## Front-end code change data
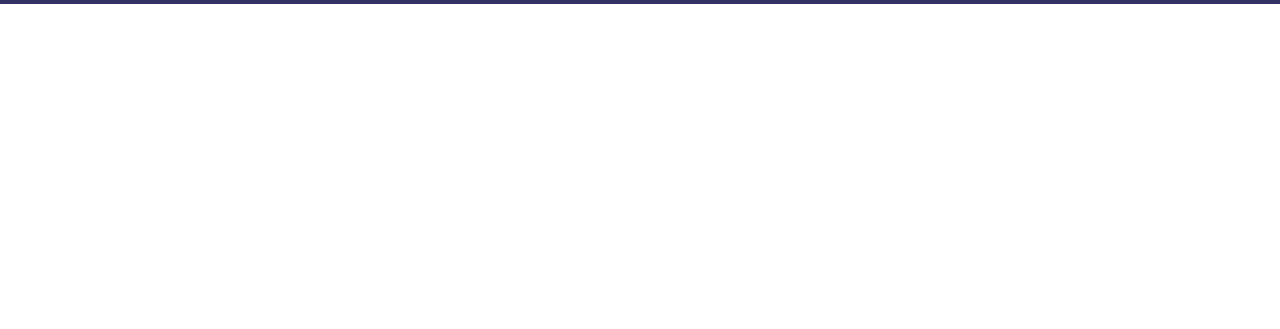
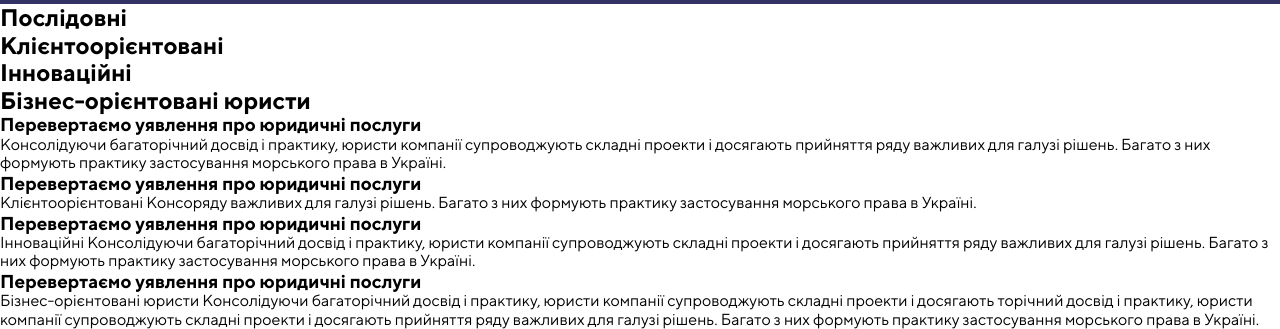
Before and after one commit to FomenkoAndrey/20221202_____hlegals-template, a plain HTML site: page index.html in a window 1280 px wide. Shown: the part 796-1125 px from the top of the page. Before the commit the page ends 800 px from the top, so only its background shows below. Drawn offline with nearby package versions, Linux system fonts and the light colour scheme.

Commit message:
разметка блока experience

```diff
--- a/index.html
+++ b/index.html
@@ -75,6 +75,66 @@
   </div>
 </header>
 
+<main class="page-main">
+
+  <section class="experience">
+    <div class="experience__container">
+
+      <div class="slider">
+
+        <div class="slider__headers">
+          <h2 class="slider__header -active">Послідовні</h2>
+          <h2 class="slider__header">Клієнтоорієнтовані</h2>
+          <h2 class="slider__header">Інноваційні</h2>
+          <h2 class="slider__header">Бізнес-орієнтовані юристи</h2>
+        </div>
+
+        <div class="slider__notes">
+          <div class="slider__note -active">
+            <h3 class="slider__title">Перевертаємо уявлення про юридичні послуги</h3>
+            <p class="slider__description">Консолідуючи багаторічний досвід і практику, юристи компанії
+              супроводжують складні проекти і досягають прийняття ряду важливих для галузі рішень. Багато з них формують
+              практику застосування морського права в Україні.</p>
+          </div>
+          <div class="slider__note">
+            <h3 class="slider__title">Перевертаємо уявлення про юридичні послуги</h3>
+            <p class="slider__description">Клієнтоорієнтовані Консоряду важливих для галузі рішень. Багато з них
+              формують
+              практику застосування морського права в Україні.</p>
+          </div>
+          <div class="slider__note">
+            <h3 class="slider__title">Перевертаємо уявлення про юридичні послуги</h3>
+            <p class="slider__description">Інноваційні Консолідуючи багаторічний досвід і практику, юристи
+              компанії
+              супроводжують складні проекти і досягають прийняття ряду важливих для галузі рішень. Багато з них формують
+              практику застосування морського права в Україні.</p>
+          </div>
+          <div class="slider__note">
+            <h3 class="slider__title">Перевертаємо уявлення про юридичні послуги</h3>
+            <p class="slider__description">Бізнес-орієнтовані юристи Консолідуючи багаторічний досвід і практику,
+              юристи компанії
+              супроводжують складні проекти і досягають торічний досвід і практику, юристи компанії
+              супроводжують складні проекти і досягають прийняття ряду важливих для галузі рішень. Багато з них формують
+              практику застосування морського права в Україні.</p>
+          </div>
+        </div>
+
+        <div class="slider__indicators">
+          <div class="slider__indicator -active"></div>
+          <div class="slider__indicator"></div>
+          <div class="slider__indicator"></div>
+          <div class="slider__indicator"></div>
+        </div>
+
+      </div>
+
+    </div>
+  </section>
+
+</main>
+
+<footer class="page-footer"></footer>
+
 <script src="https://ajax.googleapis.com/ajax/libs/jquery/3.6.1/jquery.min.js"></script>
 <script src="./assets/js/main.js"></script>
 
```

## TASK DIRECTIONS
If pictures appear among the records, do not carry them over; retype the rest exactly.

## SOLUTION
Before and after one commit to FomenkoAndrey/20221202_____hlegals-template, a plain HTML site: page index.html in a window 1280 px wide. Shown: the part 796-1125 px from the top of the page. Before the commit the page ends 800 px from the top, so only its background shows below. Drawn offline with nearby package versions, Linux system fonts and the light colour scheme.

Commit message:
разметка блока experience

```diff
--- a/index.html
+++ b/index.html
@@ -75,6 +75,66 @@
   </div>
 </header>
 
+<main class="page-main">
+
+  <section class="experience">
+    <div class="experience__container">
+
+      <div class="slider">
+
+        <div class="slider__headers">
+          <h2 class="slider__header -active">Послідовні</h2>
+          <h2 class="slider__header">Клієнтоорієнтовані</h2>
+          <h2 class="slider__header">Інноваційні</h2>
+          <h2 class="slider__header">Бізнес-орієнтовані юристи</h2>
+        </div>
+
+        <div class="slider__notes">
+          <div class="slider__note -active">
+            <h3 class="slider__title">Перевертаємо уявлення про юридичні послуги</h3>
+            <p class="slider__description">Консолідуючи багаторічний досвід і практику, юристи компанії
+              супроводжують складні проекти і досягають прийняття ряду важливих для галузі рішень. Багато з них формують
+              практику застосування морського права в Україні.</p>
+          </div>
+          <div class="slider__note">
+            <h3 class="slider__title">Перевертаємо уявлення про юридичні послуги</h3>
+            <p class="slider__description">Клієнтоорієнтовані Консоряду важливих для галузі рішень. Багато з них
+              формують
+              практику застосування морського права в Україні.</p>
+          </div>
+          <div class="slider__note">
+            <h3 class="slider__title">Перевертаємо уявлення про юридичні послуги</h3>
+            <p class="slider__description">Інноваційні Консолідуючи багаторічний досвід і практику, юристи
+              компанії
+              супроводжують складні проекти і досягають прийняття ряду важливих для галузі рішень. Багато з них формують
+              практику застосування морського права в Україні.</p>
+          </div>
+          <div class="slider__note">
+            <h3 class="slider__title">Перевертаємо уявлення про юридичні послуги</h3>
+            <p class="slider__description">Бізнес-орієнтовані юристи Консолідуючи багаторічний досвід і практику,
+              юристи компанії
+              супроводжують складні проекти і досягають торічний досвід і практику, юристи компанії
+              супроводжують складні проекти і досягають прийняття ряду важливих для галузі рішень. Багато з них формують
+              практику застосування морського права в Україні.</p>
+          </div>
+        </div>
+
+        <div class="slider__indicators">
+          <div class="slider__indicator -active"></div>
+          <div class="slider__indicator"></div>
+          <div class="slider__indicator"></div>
+          <div class="slider__indicator"></div>
+        </div>
+
+      </div>
+
+    </div>
+  </section>
+
+</main>
+
+<footer class="page-footer"></footer>
+
 <script src="https://ajax.googleapis.com/ajax/libs/jquery/3.6.1/jquery.min.js"></script>
 <script src="./assets/js/main.js"></script>
 
```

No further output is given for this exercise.